Two randomized vitamin D trials in ambulatory patients on anticonvulsants: Impact on bone
User avatar
notasperfectasyou
Family Elder
 
Posts: 774
Joined: Thu Feb 09, 2006 4:00 pm
Location: Northern Virginia

Postby jimmylegs » Tue Jan 13, 2009 8:50 pm

was that from the ref list on publix, or elsewhere? i haven't even check the refs yet lol just randomly scouting around. that's all for this eve, tiiired.
User avatar
jimmylegs
Volunteer Moderator
 
Posts: 9207
Joined: Sat Mar 11, 2006 4:00 pm

Postby jimmylegs » Thu Jan 15, 2009 7:05 am

hey napay did you check out the zinc ms boys girls controls thread? i kind of covered it here but added some new info on that thread recently too.

jaded, did you get back on your b-complex and are your feet feeling better?

wallwalker, personally for RLS i would want to have a look at your iron status, but if you don't want to go there... ropinerole apparently depletes potassium. i am scouting for a study to back up that assertion. anyway because of the potential depletion issue, i looked for nutrition links between RLS and potassium and here you go:
http://www.pubmedcentral.nih.gov/articl ... id=1002979
In a survey of outpatients at the Denver Veterans Affairs Medical Center for common leg symptoms--515 questionnaires returned in a 3-week period--56% reported nocturnal leg cramps, 29% reported the restless leg syndrome, and 49% reported symptoms of peripheral neuropathy. Only 33% of patients had no symptoms relating to their legs. Patients often did not report these symptoms to their physician but were more likely to do so if the symptoms were frequent. Conditions especially related to leg symptoms were hypertension, peripheral vascular disease, coronary artery disease, cerebrovascular disease, kidney disease, and hypokalemia.
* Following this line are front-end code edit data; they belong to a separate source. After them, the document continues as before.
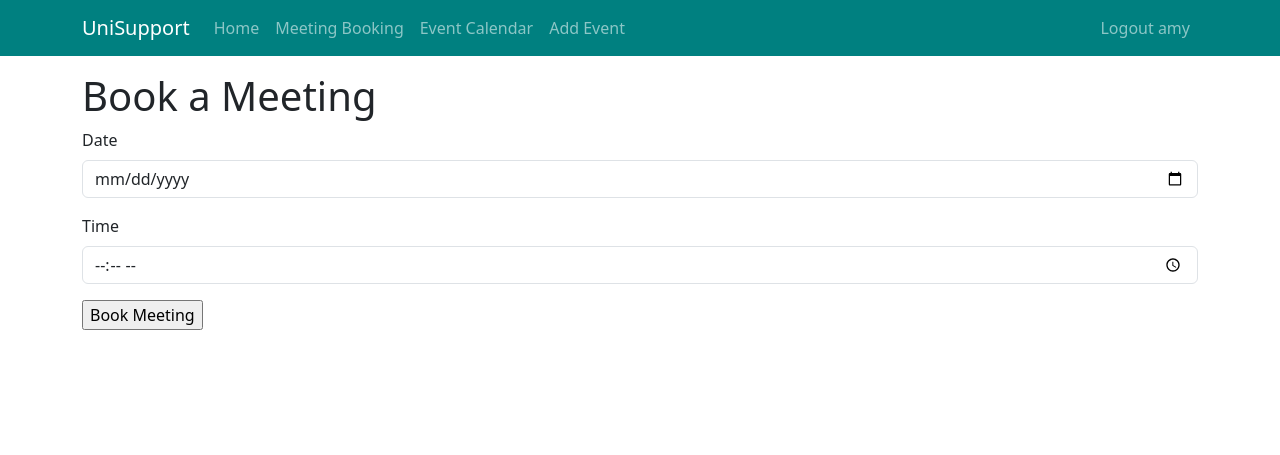
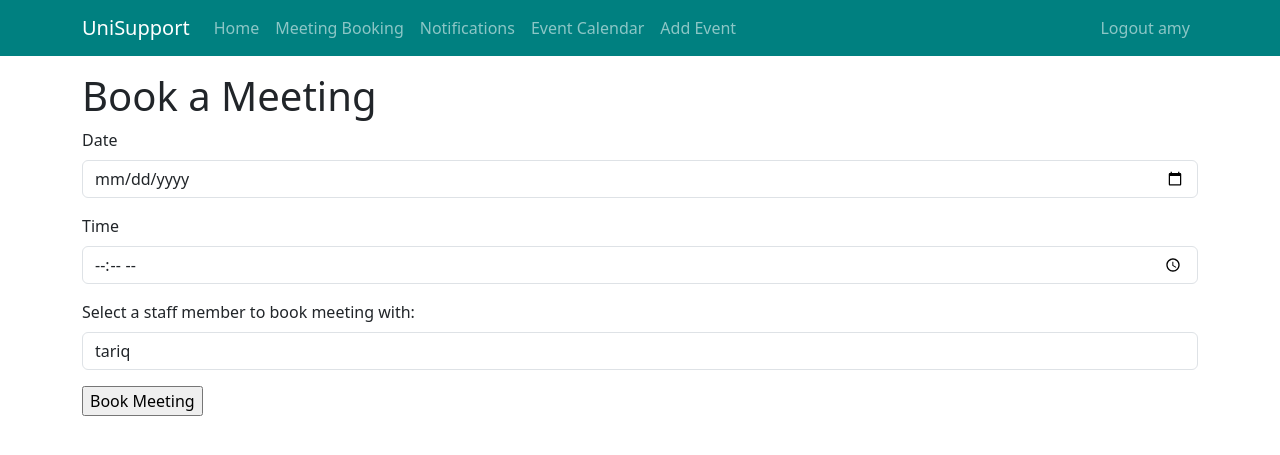
Before and after one commit to nadia6155/BUS-Prototype, a Flask app: page /book_meeting in a window 1280 px wide. Shown: the top 455 px of the page. Run offline with Flask 3, Linux system fonts and the light colour scheme; a user stored in the database is signed in.

Commit message:
notification system added to meeting booking feature

```diff
--- a/app/forms.py
+++ b/app/forms.py
@@ -8,7 +8,7 @@ from wtforms.fields.simple import TextAreaField
 from wtforms.fields import DateTimeLocalField
 from wtforms.validators import DataRequired, EqualTo, NumberRange, ValidationError, Email, Optional, Length
 from app import db
-from app.models import User
+from app.models import User, Meeting, Notification
 import datetime
 
 
@@ -89,6 +89,7 @@ class AddHobbiesAndInterestsForm(FlaskForm):
 class MeetingForm(FlaskForm):
     date = DateField('Date', validators=[DataRequired()], format='%d-%m-%Y')
     time = TimeField('Time', validators=[DataRequired()], format='%H:%M')
+    staff = SelectField('Select a staff member to book meeting with:', coerce=str, validators=[DataRequired()])
     submit = SubmitField('Book Meeting')
 
 # event calender form
--- a/app/templates/base.html
+++ b/app/templates/base.html
@@ -3,7 +3,8 @@
 <head>
     <meta charset="utf-8">
     <meta name="viewport" content="width=device-width, initial-scale=1">
-    <title>{% block title %}{{ title }}{% endblock %}</title>  {# ← updated to support block title #}
+    <title>{{ title }}</title>
+    {#  <title>{% block title %}{{ title }}{% endblock %}</title>   ← updated to support block title #}
     <link
             href="https://cdn.jsdelivr.net/npm/bootstrap@5.3.3/dist/css/bootstrap.min.css"
             rel="stylesheet"
@@ -29,12 +30,12 @@
                 <li class="nav-item">
                     <a class="nav-link" aria-current="page" href="{{ url_for('book_meeting') }}">Meeting Booking</a>
                 </li>
+                <li class="nav-item">
+                    <a class="nav-link" aria-current="page" href="{{ url_for('notifications') }}">Notifications</a>
+                </li>
                 {% if not current_user.is_anonymous and current_user.role=='Student' %}
                 <li class="nav-item">
                     <a class="nav-link" aria-current="page" href="{{ url_for('student_profile', studentID=current_user.id) }}">Student Profile</a>
-                </li>
-                <li class="nav-item">
-                    <a class="nav-link" aria-current="page" href="{{ url_for('book_meeting') }}">Meeting Booking</a>
                 </li>
                 {% endif %}
                 {# --- New link added below for Event Calendar and Add Event --- #}
@@ -82,4 +83,9 @@
 </div>
 
 <script src="https://cdn.jsdelivr.net/npm/bootstrap@5.3.3/dist/js/bootstrap.bundle.min.js"
-        integrity="sha384-YvpcrYf0
+        integrity="sha384-YvpcrYf0tY3lHB60NNkmXc5s9fDVZLESaAA55NDzOxhy9GkcIdslK1eN7N6jIeHz"
+        crossorigin="anonymous">
+</script>
+
+</body>
+</html>
--- a/app/templates/book_meeting.html
+++ b/app/templates/book_meeting.html
@@ -22,6 +22,14 @@
         {%  endif %}
     </div>
 
+    <div class="mb-3">
+        {{ form.staff.label(class="form-label") }}
+        {{ form.staff(class="form-control") }}
+        {% if form.staff.errors %}
+        <div class="invalid-feedback">{{ form.staff_id.errors[0] }}</div>
+        {% endif %}
+    </div>
+
     {{ form.submit() }}
 
     </form>
--- a/app/views.py
+++ b/app/views.py
@@ -1,6 +1,6 @@
 from flask import render_template, redirect, url_for, flash, request, send_file, send_from_directory
 from app import app
-from app.models import User, Hobbies, Interests, Meeting
+from app.models import User, Hobbies, Interests, Meeting, Notification
 from app.forms import ChooseForm, LoginForm, RegisterForm, AddHobbiesAndInterestsForm, EditPersonalDetailsForm, MeetingForm
 from flask_login import current_user, login_user, logout_user, login_required, fresh_login_required
 import sqlalchemy as sa
@@ -205,18 +205,53 @@ def register():
 @login_required
 def book_meeting():
     form=MeetingForm()
+
+    # put only staff users in form select field
+    staff_users = User.query.filter_by(role='Staff').all()
+    form.staff.choices = [(User.first_name, f"{user.first_name}") for user in staff_users]
+
     if form.validate_on_submit():
         meeting = Meeting(
             name=current_user.first_name,
             email=current_user.email,
             date=str(form.date.data),
-            time=str(form.time.data)
+            time=str(form.time.data),
+            staff_name=(form.staff.data)
         )
         db.session.add(meeting)
+
+        # notification to the staff member
+        notification = Notification(
+            message=f"A meeting has been booked by {current_user.first_name}",
+            user_id=int(form.staff.data)
+        )
+        db.session.add(notification)
+
         db.session.commit()
         flash('Meeting booked!', 'success')
         return redirect(url_for('home'))
     return render_template('book_meeting.html', title='Meeting', form=form)
+
+# notifications
+@app.route('/notifications')
+@login_required
+def notifications():
+    query = db.select(Notification).where(Notification.user_id == current_user.id)
+    notifications = db.session.scalars(query).all()
+    return render_template('notifications.html', notifications=notifications, title="Notifications")
+
+
+
+#@app.route('/notifications', methods=['GET', 'POST'])
+#@login_required
+#def notifications():
+ #   query = db.select(Notification).where(Notification.user_id == current_user.id)
+  #  notifications = db.session.scalars(query).all()
+    # get notifs for logged in user
+    #notifications = Notification.query.filter_by(user_id=current_user.id).all()
+   # return render_template('notifications.html', notifications=notifications)
+
+
 
 # event calender feature
 
```
Also changed, not shown: app/models.py (+10 -0 lines), app/templates/notifications.html (added, +15 -0 lines), app/data/data.sqlite.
Most patients did not receive effective therapy for these symptoms.

so, hypokalemia, might not hurt to have a look at your potassium status.
lucky for you, potassium supplements are useless since the amounts are usually too small. say you find a 100mg supplement. well you probably need 4000mg per day. so instead of pills you could try pounding lots of banana-filled smoothies and a bunch of swiss chard every day with dinner. good luck!
User avatar
jimmylegs
Volunteer Moderator
 
Posts: 9207
Joined: Sat Mar 11, 2006 4:00 pm

PreviousNext

Return to General Discussion

 


  • Related topics
    Replies
    Views
    Last post

Who is online

Users browsing this forum: No registered users

cron